Debate shows student insight
Issues around topics, Ua leai se alofa I totonu o aiga Samoa – There is no caring in Samoan families now and A leai se tupe, ua leai se alofa – If there is no money, there is no love, were discussed at the Auckland Samoan Secondary Schools Debate.
The debate was staged during Samoan Language Week 2018, as a way to celebrate and utilise the Samoan language and identity, so these things can be carried on to the next generation.
At just under 150,000, Samoans comprise the country’s fourth largest ethnic group and 49 percent of New Zealand’s Pacific population.
Approximately two-thirds of all Samoans living in New Zealand reside in Auckland – which boasts the largest Polynesian population in the world.
Schools are shining examples of multi-cultural New Zealand, and four Auckland secondary schools with a large Samoan student base participated in the debate, held at Otahuhu Library, organised by Auckland Council Libraries.
Debate one featured students from De La Salle College versus Southern Cross Campus students, who discussed and argued Ua leai se alofa I totonu o aiga Samoa – There is no caring in Samoan families now, with De La Salle taking the honours.
The second debate of the event focused on A leai se tupe, ua leai se alofa – If there is no money, there is no love.
McAuley Girls High School went up against Aorere College around this topic, and came up trumps.

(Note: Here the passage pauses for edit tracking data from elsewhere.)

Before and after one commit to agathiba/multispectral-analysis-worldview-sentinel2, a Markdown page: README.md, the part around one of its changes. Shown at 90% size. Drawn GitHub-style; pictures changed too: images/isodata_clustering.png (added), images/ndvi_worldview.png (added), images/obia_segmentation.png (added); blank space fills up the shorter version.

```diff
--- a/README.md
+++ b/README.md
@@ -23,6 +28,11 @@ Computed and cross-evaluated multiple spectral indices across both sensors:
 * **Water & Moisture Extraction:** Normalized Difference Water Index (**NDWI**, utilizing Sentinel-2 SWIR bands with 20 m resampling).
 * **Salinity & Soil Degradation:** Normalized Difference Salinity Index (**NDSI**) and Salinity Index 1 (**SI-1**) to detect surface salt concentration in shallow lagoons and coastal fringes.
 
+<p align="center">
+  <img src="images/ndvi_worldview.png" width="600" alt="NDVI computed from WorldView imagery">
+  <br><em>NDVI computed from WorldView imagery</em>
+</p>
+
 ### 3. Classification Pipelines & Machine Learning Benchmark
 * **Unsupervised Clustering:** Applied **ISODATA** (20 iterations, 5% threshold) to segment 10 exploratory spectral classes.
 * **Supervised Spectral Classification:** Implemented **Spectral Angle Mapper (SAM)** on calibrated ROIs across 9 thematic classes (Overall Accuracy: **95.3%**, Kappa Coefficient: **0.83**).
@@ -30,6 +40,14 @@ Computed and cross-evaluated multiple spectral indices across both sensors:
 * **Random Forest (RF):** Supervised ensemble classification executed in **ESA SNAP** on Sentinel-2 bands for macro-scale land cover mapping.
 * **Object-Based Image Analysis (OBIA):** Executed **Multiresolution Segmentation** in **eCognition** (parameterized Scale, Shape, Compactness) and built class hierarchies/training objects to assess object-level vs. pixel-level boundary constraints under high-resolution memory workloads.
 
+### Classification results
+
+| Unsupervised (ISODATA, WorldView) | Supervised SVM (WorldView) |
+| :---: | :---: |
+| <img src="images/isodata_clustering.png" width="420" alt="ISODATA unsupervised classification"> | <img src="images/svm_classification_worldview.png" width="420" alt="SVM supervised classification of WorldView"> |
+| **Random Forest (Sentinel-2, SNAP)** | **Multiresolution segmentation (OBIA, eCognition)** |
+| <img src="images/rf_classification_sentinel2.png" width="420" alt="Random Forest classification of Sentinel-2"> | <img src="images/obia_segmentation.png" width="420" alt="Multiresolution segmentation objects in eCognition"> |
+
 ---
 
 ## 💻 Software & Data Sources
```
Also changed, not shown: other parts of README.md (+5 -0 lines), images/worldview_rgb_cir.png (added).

The event was a great success, with not only the Samoan language being celebrated during the annual Samoan Language Week, but also some important cultural topics being discussed by young New Zealand Samoans, who shared their perspectives and insights.